The 28-day campaign period was action-packed, with both parties moving quickly to define themselves. Kenney’s first event was at an oil-production site with his podium reading “Jobs – Economy – Pipelines”. Notley’s campaign kicked off with a “Fighting For You” message centered around “Team Rachel Notley.”
However, the NDP was quick to highlight some of Kenney and his candidates’ missteps. Two UCP candidates were forced to resign over intemperate remarks on social media, and a sitting MLA was also found to have made derogatory comments. These events gave the NDP the opportunity to try and keep defining Kenney as “extreme”.
For his part, Kenney continued his economic message and portrayed the NDP attacks as “desperate”. The UCP was first to launch an incredibly detailed platform entitled “Getting Alberta Back to Work.” Kenney and the UCP clearly wished to demonstrate to voters that they have a costed and substantial plan.
The last stretch of the campaign was marked by a great push to get voters out. Federal CPC leader Andrew Scheer appeared with Kenney at an outdoor rally in the middle of a snowstorm, while Notley kept a furious pace with events across the province.
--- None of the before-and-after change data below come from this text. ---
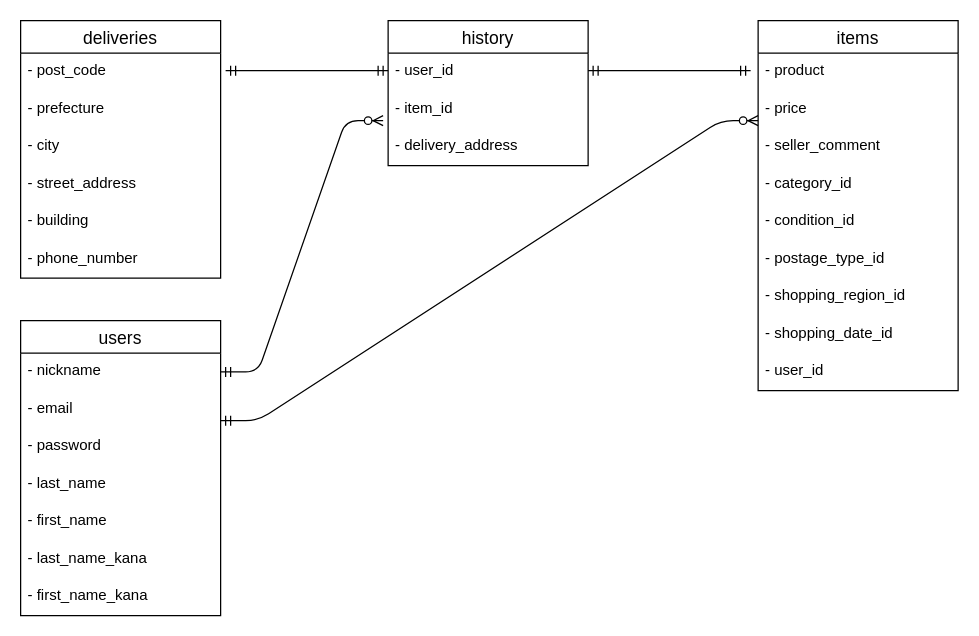
This is furima.dio from amino0422/furima-40534, a draw.io file, before an edit. Source tidied: cells renumbered, new cells numbered last; positions are measured from the earlier drawing's top-left corner, leaving out a move shared by most shapes. Both pictures are drawn from the tidied source at 125%, with x=0, y=0 at pixel (20, 20).
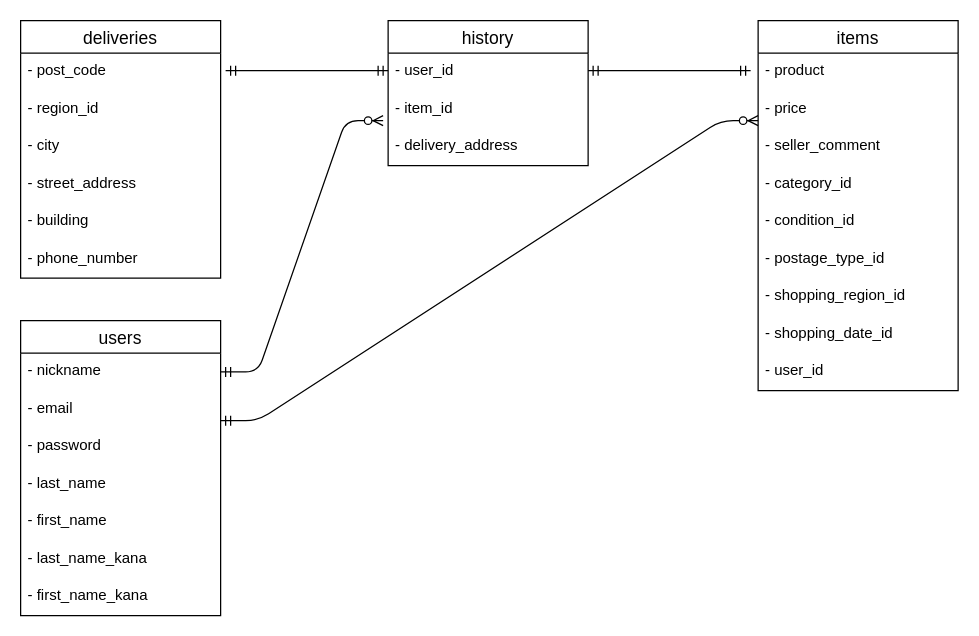
After the change.

The change refers to these unchanged cells:
```xml
<mxCell id="20" value="deliveries" style="swimlane;fontStyle=0;horizontal=1;startSize=26;align=center;fontSize=14;" parent="1" vertex="1">
  <mxGeometry width="160" height="206" as="geometry" />
</mxCell>
```

Diff of the diagram source:
```diff
@@
-    <mxCell id="22" value="- prefecture" style="text;strokeColor=none;fillColor=none;spacingLeft=4;spacingRight=4;overflow=hidden;fontSize=12;" parent="20" vertex="1">
+    <mxCell id="22" value="- region_id" style="text;strokeColor=none;fillColor=none;spacingLeft=4;spacingRight=4;overflow=hidden;fontSize=12;" parent="20" vertex="1">
       <mxGeometry y="56" width="160" height="30" as="geometry" />
     </mxCell>
```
With the results now in, it is time for Kenney to transition to power – which always comes with its own realities.
With Kenney’s victory, he will move quickly to consolidate his win and implement his agenda as soon as possible. A new throne speech coupled with a spring session of the Legislature should be expected, and Kenney has made it clear that eliminating Alberta’s carbon tax will be his first priority.
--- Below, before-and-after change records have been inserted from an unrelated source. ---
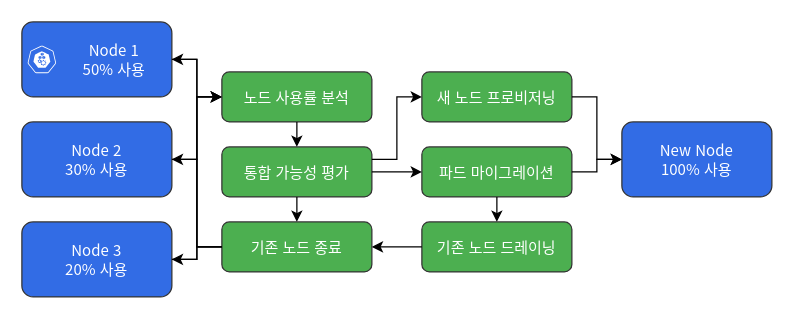
This is assets/generated-diagrams/karpenter_node_consolidation.drawio from Atom-oh/kubernetes-docs, a draw.io file, before an edit. Source tidied: cells renumbered, new cells numbered last; positions are measured from the earlier drawing's top-left corner, leaving out a move shared by most shapes. Both pictures are drawn from the tidied source at 125%, with x=0, y=0 at pixel (21, 21).
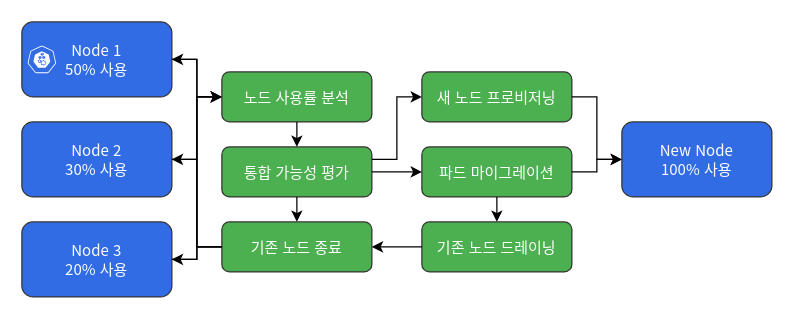
The same page after the edit.

The edit, as a diff of the source:
```diff
@@
-    <mxCell id="2" value="Node 1&#10;50% 사용" style="rounded=1;whiteSpace=wrap;html=1;fillColor=#326CE5;strokeColor=#333333;fontColor=#FFFFFF;fontSize=12;fontFamily=Noto Sans CJK KR;spacingLeft=28;" parent="1" vertex="1">
+    <mxCell id="2" value="Node 1&#10;50% 사용" style="rounded=1;whiteSpace=wrap;html=1;fillColor=#326CE5;strokeColor=#333333;fontColor=#FFFFFF;fontSize=12;fontFamily=Noto Sans CJK KR;" parent="1" vertex="1">
       <mxGeometry width="120" height="60" as="geometry" />
     </mxCell>
```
Pipeline politics will constantly preoccupy the government, but a change in government may be a good first step. Alberta’s current regulatory environment has made it nearly impossible to get approvals or shovels in the ground as opponents hold a virtual veto in the system. With competitors like the U.S. with its own oil and B.C. with natural gas moving aggressively to capture market share and/or block Alberta from tidewater, as well as recent Chinese moves to cancel canola purchases from Canada, the reality is Kenney faces problems that he alone can’t fix.
Alberta is reliant on others for cooperation, which may be counter to those other parties’ economic interests. While a change in attitude or government in Ottawa may bring better conditions, how that translates on the ground in a world that has changed significantly from the halcyon days of Alberta’s oil dominance remains to be seen and could be slow to produce dividends. It will take a deft hand and all of Jason Kenney’s political skills to produce wins and patience on the part of those who may be seeking instant gratification.
We can also expect the government to move beyond pipeline politics and pursue an “open for business” agenda with reduced red tape and slashes to government spending. He will align himself with his provincial peers to oppose the Liberals’ regulation and big-spending agenda.
This election also has ramifications for the upcoming federal campaign. With Kenney’s win, conservative premiers now govern five of ten provinces (whereas when Trudeau became Prime Minister, only one province was conservative). With strong personalities in Ontario Premier Doug Ford and Kenney and with allies in other provinces, conservatives at the provincial level are aligned in advance of the 2019 election.
Prime Minister Trudeau will certainly want to fire back on issues like climate change and can unite progressives under his leadership. One thing is clear: the first shots of the federal campaign have been fired.